“In the Middle East over the last four years it is growing by 60 per cent. Our forecast is that by 2020, the industry could reach about 5.5 million units, so that is another 40 per cent growth on top,” said Stephen Odell, president of Ford Europe, Middle East and Africa.
New car sales in the UAE are likely to jump to 380,000 units in 2013, up 23 per cent from 2012 and above the 2008 peak hit before the global credit crunch, according to the Middle East Automotive Council, an informal body of auto makers in the Gulf.
Audi’s Hill said growth could accelerate further if Dubai won the right to host the 2020 World Expo; the result of its bid to stage the world’s fair is expected to be known late this month. “There will be an influx of investment, influx of hotels, a lot of customers coming to the market.”
A tantalising prospect is that rising auto demand in the Gulf Arab countries will eventually support the opening of car making plants in the region.
With weak manufacturing sectors outside the oil industry, the countries lack much of the infrastructure needed to produce cars competitively. But that is changing; governments are spending billions of dollars on better ports and communications, and are keen to promote private sector industries that would diversify their economies and create jobs for their citizens.
In December, JLR signed an agreement with authorities in Saudi Arabia to complete a feasibility study of vehicle manufacturing there.

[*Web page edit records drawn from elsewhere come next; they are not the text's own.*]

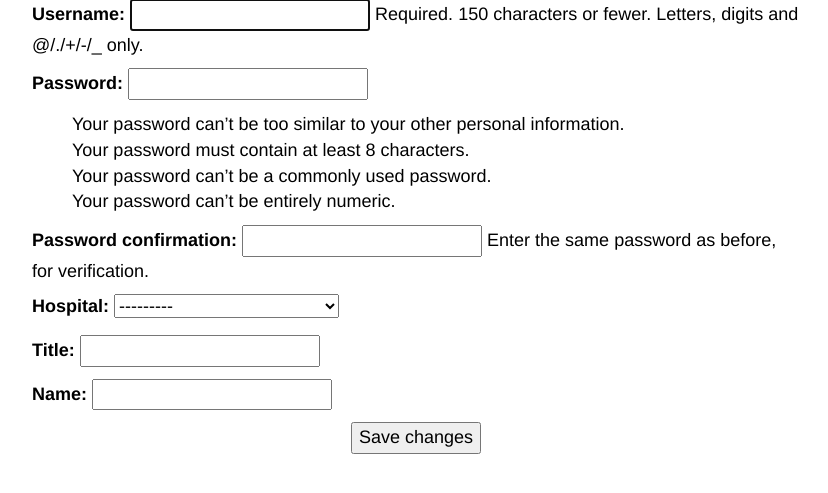
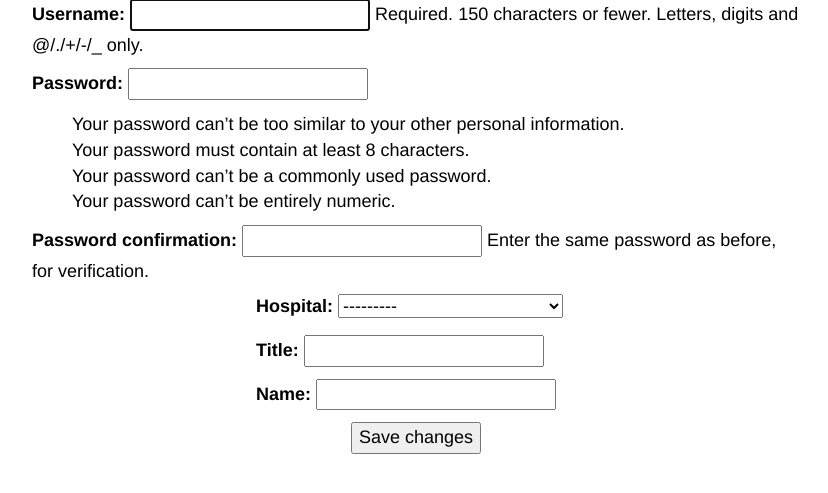
Before and after one commit to snoozan/HealthNet, a Django app: page /users/create_nurse/ in a window 1280 px wide. Shown: the part 164-657 px from the top of the page, without its empty margins (224-1052 px from the left). Run offline with Django 3.2, Linux system fonts and the light colour scheme; a user stored in the database is signed in; data comes from the database, SQL or seed files in the repository; parts of the project's set-up code (start-up, migrations or seed data) failed here and were passed over; some libraries are stand-ins or nearby versions.

Commit message:
Html and Css updates

```diff
--- a/healthnet/cal/templates/cal/appointments.html
+++ b/healthnet/cal/templates/cal/appointments.html
@@ -25,7 +25,7 @@
 <form method="post" >
   {% csrf_token %}
 {% for field in appointment_form.visible_fields %}
-    <div class="formcontrol text-left centerdiv formsize"> {{ field.name}}: {{ field }}</div><br/>
+    <div class="formcontrol text-left centerdiv formsize"> {{ field.label_tag}}: {{ field }}</div><br/>
 {% endfor %}
 <br/>
 {% if create %}
--- a/healthnet/med_information/templates/med_information/prescription.html
+++ b/healthnet/med_information/templates/med_information/prescription.html
@@ -24,7 +24,7 @@
 <form method="post" >
   {% csrf_token %}
     {% for field in PrescriptionForm %}
-        <div class="text-left centerdiv formsize">{{ field.name}}: {{ field }}</div><br/>
+        <div class="text-left centerdiv formsize">{{ field.label_tag }} {{ field }}</div><br/>
     {% if prescriptionid %}
         <input type='text' name='prescriptionid' value="{{prescriptionid}}" hidden>
     {% endif %}
--- a/healthnet/med_information/templates/med_information/record.html
+++ b/healthnet/med_information/templates/med_information/record.html
@@ -24,7 +24,7 @@
 <form method="post" >
   {% csrf_token %}
 {% for field in RecordForm %}
-    <div class="text-left centerdiv recordsize">{{ field.name}}: {{ field }}</div><br/>
+    <div class="text-left centerdiv recordsize">{{ field.label_tag}} {{ field }}</div><br/>
 {% endfor %}
 <button type="submit">Submit</button>
 </form>
--- a/healthnet/med_information/templates/med_information/result.html
+++ b/healthnet/med_information/templates/med_information/result.html
@@ -3,7 +3,7 @@
 <form method="post" >
   {% csrf_token %}
 {% for field in ResultForm %}
-    <div class="text-left centerdiv formsize">{{ field.name}}: {{ field }}</div><br/>
+    <div class="text-left centerdiv formsize">{{ field.label_tag}} {{ field }}</div><br/>
 {% endfor %}
 <button type="submit">Submit</button>
 </form>
--- a/healthnet/users/templates/users/profile.html
+++ b/healthnet/users/templates/users/profile.html
@@ -30,24 +30,26 @@
     <div class="text-left centerdiv createsize list-unstyle">
         {{ account_form.as_p }}
     </div>
-    <div class="text-left centerdiv createsize">
+    <div class="text-left centerdiv formsize">
         {{ nurse_form.as_p }}
     </div>
-    <div class="text-left centerdiv createsize">
+    <div class="text-left centerdiv formsize">
         {{ admin_form.as_p }}
     </div>
+    <div class="text-left centerdiv formsize list-unstyled">
         {% for field in doctor_form %}
-            <div class="text-left centerdiv createsize list-unstyled">
-            {{ field.label_tag }}<br>
+            <p>
+            {{ field.label_tag }}
             {{ field }}
             {% if field.help_text %}
                 <small style="color: grey">{{ field.help_text }}</small>
             {% endif %}
-            </div>
             {% for error in field.errors %}
                 <p style="color: red">{{ error }}</p>
             {% endfor %}
+            </p>
     {% endfor %}
+    </div>
     <button type="submit">Save changes</button>
 </form>
 {% endblock %}
--- a/healthnet/users/templates/users/signup.html
+++ b/healthnet/users/templates/users/signup.html
@@ -13,7 +13,6 @@
         {% for error in field.errors %}
           <p style="color: red">{{ error }}</p>
         {% endfor %}
-      </p>
     {% endfor %}
     <button type="submit">Sign up</button>
   </form>
```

“Saudi Arabia is interesting for a number of reasons, not least for the proximity to a very important SUV market,” Colgan said, declining to comment on the study’s progress.